If you have exhausted all prospects of reaching a compensation agreement with a defaulting travel agent or tour operator and you have not been successful with efforts through ABTA (generally they are of very little help), your only course of action may be to initiate action to recover through the County Court under the Small Claims Procedure. Actions to recover can be made for debts of under £5,000 and, in addition to claims for monies owed, the court will hear claims founded on breach of contract, the usual basis for claims against tour operators who fail to deliver what they have promised. (See also Supply of Goods and Services Act 1982 as amended by the Sale and Supply of Goods Act 1994)

To bring an action under the Small Claims Procedure, you need to complete a form at the local County Court, giving your details and those of the person against whom the claim is made. You do not need a Solicitor and it is unlikey that the procedure will be beyond the capability of most consumers. If you do have a problem, the local Citizens Advice Bureau will certainly be able to help. The court form will detail the nature of your claim, the amount you are claiming and whether you are claiming any interest. You will have to supply a copy of all relevant paperwork for the court, and one for the person against whom you are making the claim

The Court will affix a seal to the papers and send them to your opponent, along with a form to defend the claim, another form to admit the claim and a third form on which they must acknowledge receipt of the papers.

When the person against whom you are making the claim responds, the Court will send you a copy along with instructions on what you should do next. Alternatively, the court may fix a date when you will have to appear before a judge who will tell you what the next stages are.

Small claims hearings almost never last more than a day, but the court can deal with your claim without holding a hearing, an may simply consider the documents in the case. If this course of action is to be taken, the court will inform both partie. The court can also deal with the case by way of a telephone link, if you and the defending party both agree.


Friday in Odessa, Ukraine. In many former Soviet States as in Russia, Friday is wedding day.



If your opponent does not send in the acknowledgement that the papers have been received, or notice of his defence, within a reasonable period (normally 21 days), you may well get a judgement in default, without the need for a hearing. This may also happen if the defendant admits all or part of the claim. If he does contest part of the claim, the court can make a judgement for that part of the claim that is admitted.

You do not necessarily have to attend a hearing at the Small Claims Procedure, providing you give the court and your oponent not less than 7 days notice that you will not be attending. In such circumstances, you can submit written documentation to the court, which will be taken into account when reaching a decision.

You can get a great deal of up-to-date information by going to the Government site giving advice on small claims courts.

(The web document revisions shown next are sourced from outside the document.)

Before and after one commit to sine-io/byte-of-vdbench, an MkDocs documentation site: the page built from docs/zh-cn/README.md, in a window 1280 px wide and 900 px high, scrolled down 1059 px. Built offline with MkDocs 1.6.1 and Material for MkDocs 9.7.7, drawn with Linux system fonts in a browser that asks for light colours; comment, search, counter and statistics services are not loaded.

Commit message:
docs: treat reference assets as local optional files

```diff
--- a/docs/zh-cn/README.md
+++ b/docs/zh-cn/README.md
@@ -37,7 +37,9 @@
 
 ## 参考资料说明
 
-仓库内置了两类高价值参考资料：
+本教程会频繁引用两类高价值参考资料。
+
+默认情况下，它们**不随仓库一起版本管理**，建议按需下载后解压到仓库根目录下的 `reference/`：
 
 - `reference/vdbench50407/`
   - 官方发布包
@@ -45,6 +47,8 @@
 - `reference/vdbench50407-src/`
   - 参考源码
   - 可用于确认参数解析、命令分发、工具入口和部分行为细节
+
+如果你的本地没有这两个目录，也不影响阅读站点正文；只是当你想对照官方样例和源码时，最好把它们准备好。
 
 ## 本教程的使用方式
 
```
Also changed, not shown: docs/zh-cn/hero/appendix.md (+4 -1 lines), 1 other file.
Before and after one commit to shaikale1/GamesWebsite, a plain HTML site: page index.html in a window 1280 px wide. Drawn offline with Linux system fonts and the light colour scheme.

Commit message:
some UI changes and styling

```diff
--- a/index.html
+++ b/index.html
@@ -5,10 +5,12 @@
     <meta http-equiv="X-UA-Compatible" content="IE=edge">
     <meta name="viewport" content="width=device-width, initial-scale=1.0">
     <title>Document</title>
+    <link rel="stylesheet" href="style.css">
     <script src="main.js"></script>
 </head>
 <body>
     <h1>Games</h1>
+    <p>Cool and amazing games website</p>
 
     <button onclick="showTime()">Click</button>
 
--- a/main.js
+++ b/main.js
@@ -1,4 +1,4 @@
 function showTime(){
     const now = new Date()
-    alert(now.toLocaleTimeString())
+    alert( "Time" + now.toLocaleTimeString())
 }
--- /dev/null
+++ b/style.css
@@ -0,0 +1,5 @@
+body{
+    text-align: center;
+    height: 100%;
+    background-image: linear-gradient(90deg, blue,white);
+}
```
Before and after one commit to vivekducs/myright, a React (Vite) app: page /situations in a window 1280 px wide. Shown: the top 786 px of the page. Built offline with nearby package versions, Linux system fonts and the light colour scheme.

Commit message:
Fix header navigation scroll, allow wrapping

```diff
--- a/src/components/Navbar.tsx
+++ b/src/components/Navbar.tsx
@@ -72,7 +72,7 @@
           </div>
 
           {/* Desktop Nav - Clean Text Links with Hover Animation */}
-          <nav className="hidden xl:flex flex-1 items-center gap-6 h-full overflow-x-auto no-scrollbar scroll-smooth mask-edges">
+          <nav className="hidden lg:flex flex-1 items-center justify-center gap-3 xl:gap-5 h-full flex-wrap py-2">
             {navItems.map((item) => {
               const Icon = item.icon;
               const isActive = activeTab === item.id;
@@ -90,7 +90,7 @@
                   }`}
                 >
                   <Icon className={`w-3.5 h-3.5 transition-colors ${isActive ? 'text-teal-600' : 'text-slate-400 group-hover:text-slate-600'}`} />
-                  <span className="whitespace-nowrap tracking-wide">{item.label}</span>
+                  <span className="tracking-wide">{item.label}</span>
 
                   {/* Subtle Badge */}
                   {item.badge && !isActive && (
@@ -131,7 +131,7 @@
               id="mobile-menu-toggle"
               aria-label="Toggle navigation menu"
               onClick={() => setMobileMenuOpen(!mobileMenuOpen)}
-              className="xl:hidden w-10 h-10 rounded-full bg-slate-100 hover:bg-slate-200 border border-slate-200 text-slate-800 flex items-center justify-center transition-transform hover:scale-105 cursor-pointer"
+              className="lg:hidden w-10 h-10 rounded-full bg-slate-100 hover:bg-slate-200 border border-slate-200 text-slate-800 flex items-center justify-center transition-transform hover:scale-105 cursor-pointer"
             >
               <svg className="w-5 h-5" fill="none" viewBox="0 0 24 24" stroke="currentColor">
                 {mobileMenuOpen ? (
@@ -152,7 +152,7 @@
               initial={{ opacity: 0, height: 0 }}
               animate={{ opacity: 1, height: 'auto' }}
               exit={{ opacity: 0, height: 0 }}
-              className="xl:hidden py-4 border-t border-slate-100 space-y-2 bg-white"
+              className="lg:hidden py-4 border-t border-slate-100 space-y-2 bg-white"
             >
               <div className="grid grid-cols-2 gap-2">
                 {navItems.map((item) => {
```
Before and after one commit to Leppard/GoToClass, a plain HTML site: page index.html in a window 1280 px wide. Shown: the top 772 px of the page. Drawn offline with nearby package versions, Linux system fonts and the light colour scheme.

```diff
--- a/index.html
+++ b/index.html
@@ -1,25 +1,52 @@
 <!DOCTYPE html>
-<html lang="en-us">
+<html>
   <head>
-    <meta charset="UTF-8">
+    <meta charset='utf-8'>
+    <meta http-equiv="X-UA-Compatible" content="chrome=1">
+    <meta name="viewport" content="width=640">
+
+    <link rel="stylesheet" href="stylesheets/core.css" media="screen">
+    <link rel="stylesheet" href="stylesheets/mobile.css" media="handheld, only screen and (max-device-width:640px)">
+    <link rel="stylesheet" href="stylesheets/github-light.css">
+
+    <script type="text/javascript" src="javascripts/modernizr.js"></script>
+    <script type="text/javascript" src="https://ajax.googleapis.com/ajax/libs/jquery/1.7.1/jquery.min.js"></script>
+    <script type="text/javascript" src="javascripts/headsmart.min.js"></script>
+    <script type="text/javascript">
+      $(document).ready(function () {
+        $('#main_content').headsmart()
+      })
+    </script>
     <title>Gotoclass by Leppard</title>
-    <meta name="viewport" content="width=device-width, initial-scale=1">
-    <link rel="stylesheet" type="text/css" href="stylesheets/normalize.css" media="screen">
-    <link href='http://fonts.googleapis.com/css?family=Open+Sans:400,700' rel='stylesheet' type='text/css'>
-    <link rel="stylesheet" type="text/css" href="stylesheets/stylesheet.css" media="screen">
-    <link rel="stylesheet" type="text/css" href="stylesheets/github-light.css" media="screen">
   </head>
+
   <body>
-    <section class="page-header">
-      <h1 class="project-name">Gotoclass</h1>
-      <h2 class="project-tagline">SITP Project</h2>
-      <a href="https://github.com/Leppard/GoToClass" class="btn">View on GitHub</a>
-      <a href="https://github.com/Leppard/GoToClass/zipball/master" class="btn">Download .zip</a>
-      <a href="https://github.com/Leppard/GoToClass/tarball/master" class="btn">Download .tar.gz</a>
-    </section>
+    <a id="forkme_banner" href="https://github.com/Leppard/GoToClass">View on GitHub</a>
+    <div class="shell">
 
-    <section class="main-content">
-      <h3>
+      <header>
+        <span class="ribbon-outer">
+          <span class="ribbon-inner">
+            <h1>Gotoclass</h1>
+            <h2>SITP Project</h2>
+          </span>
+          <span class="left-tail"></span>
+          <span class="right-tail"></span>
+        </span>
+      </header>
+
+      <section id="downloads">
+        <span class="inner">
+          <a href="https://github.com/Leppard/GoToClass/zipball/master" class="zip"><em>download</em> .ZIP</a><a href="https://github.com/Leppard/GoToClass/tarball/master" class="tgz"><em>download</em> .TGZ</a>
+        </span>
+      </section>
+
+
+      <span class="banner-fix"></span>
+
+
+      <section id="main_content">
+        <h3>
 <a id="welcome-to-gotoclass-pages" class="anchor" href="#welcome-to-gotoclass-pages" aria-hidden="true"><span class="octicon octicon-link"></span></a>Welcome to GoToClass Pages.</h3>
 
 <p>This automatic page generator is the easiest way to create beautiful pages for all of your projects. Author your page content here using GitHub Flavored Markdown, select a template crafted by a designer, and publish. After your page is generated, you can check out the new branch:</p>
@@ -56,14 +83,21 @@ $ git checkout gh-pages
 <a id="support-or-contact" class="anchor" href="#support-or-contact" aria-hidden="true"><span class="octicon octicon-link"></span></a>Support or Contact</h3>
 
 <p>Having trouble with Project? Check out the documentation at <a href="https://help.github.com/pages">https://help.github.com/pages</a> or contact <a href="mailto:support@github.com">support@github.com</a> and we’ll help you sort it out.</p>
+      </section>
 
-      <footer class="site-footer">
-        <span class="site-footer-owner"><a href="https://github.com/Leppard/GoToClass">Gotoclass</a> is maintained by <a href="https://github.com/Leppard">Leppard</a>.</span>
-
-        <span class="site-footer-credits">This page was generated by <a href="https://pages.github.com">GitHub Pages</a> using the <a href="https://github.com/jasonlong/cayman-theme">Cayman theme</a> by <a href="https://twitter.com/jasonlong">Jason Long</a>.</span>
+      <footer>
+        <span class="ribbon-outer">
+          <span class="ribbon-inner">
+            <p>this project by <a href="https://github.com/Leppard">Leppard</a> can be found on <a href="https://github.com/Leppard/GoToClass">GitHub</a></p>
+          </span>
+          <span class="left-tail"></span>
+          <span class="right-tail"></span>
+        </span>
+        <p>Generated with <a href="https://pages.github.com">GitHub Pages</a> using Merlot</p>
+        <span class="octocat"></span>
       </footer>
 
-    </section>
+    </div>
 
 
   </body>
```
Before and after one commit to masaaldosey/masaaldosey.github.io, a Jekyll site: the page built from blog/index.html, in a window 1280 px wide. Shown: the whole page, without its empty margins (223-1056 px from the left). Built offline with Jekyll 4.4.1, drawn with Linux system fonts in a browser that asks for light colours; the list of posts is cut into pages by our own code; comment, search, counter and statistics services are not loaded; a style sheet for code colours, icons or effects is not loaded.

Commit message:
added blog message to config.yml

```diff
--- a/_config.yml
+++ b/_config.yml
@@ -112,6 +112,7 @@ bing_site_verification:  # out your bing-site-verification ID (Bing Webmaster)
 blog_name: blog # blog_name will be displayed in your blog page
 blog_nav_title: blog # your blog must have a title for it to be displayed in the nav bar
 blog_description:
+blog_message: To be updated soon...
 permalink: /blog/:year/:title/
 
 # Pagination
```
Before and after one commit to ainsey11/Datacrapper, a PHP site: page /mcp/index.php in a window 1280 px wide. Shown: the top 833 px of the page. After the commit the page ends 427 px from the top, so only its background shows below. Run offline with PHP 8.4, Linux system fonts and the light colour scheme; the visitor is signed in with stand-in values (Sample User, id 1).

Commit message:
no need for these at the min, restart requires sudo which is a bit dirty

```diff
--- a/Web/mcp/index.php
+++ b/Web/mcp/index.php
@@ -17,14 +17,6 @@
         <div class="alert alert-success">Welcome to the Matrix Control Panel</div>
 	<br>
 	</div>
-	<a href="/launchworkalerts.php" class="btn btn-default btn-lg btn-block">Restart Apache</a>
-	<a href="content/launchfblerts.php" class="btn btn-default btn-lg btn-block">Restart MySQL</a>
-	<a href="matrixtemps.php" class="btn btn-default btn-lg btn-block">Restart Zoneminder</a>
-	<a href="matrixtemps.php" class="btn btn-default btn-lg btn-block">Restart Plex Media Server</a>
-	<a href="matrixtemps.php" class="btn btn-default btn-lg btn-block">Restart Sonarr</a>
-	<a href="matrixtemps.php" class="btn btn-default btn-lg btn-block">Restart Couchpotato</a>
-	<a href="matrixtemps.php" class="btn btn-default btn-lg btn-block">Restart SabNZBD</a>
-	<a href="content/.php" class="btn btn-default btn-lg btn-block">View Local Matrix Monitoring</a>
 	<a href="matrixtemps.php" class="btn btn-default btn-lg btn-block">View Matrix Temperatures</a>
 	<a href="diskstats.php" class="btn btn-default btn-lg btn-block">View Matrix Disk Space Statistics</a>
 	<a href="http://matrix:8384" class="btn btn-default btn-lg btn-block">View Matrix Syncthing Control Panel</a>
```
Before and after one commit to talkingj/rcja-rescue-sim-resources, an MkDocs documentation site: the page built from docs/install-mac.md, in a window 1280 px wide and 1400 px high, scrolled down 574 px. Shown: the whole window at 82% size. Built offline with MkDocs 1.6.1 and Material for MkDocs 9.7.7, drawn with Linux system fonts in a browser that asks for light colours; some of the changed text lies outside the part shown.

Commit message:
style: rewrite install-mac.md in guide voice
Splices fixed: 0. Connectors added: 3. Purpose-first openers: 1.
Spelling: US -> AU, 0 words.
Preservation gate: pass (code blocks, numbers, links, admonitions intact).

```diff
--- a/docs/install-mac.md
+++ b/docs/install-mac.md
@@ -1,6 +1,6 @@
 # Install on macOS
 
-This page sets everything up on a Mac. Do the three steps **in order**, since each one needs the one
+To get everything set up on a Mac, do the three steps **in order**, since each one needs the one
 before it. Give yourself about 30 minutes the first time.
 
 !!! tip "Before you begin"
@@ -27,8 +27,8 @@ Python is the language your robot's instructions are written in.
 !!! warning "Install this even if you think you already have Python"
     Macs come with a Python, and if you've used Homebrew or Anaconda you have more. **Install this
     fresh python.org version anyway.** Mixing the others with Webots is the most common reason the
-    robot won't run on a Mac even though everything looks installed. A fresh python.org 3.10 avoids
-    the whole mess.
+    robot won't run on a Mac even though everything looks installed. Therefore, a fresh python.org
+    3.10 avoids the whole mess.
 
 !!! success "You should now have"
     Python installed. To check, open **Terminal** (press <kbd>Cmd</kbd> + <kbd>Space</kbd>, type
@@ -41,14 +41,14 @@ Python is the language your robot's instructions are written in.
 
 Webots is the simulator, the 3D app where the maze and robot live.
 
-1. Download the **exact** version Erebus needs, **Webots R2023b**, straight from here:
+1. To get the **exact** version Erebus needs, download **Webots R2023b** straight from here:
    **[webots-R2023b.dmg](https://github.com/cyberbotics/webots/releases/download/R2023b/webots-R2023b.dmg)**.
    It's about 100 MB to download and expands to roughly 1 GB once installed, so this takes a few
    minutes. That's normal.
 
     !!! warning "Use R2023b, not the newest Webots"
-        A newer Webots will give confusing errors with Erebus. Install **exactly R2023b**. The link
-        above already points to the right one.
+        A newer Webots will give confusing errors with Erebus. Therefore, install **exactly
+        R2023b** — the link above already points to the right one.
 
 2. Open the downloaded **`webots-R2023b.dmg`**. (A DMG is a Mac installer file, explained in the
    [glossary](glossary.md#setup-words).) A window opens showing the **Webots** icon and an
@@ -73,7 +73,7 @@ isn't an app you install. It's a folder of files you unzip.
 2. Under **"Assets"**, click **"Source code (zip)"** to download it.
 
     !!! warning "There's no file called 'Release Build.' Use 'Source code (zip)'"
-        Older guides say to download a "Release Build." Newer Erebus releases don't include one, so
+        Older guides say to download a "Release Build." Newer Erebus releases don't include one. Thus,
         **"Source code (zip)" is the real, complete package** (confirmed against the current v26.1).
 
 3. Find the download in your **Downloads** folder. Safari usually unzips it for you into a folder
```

Which, the consumer advice site also offers comprehensive step by step advice on using the Small Claims Court at:

N.B. You cannot get a judgement in default for delivery of goods that are subject to an agreement covered by the Consumer Credit Act 1974, although it is difficult to see how this could apply to any claim relating to travel agents or tour operators.




Justice is truth in action.   Benjamin Disrael (1904  1881)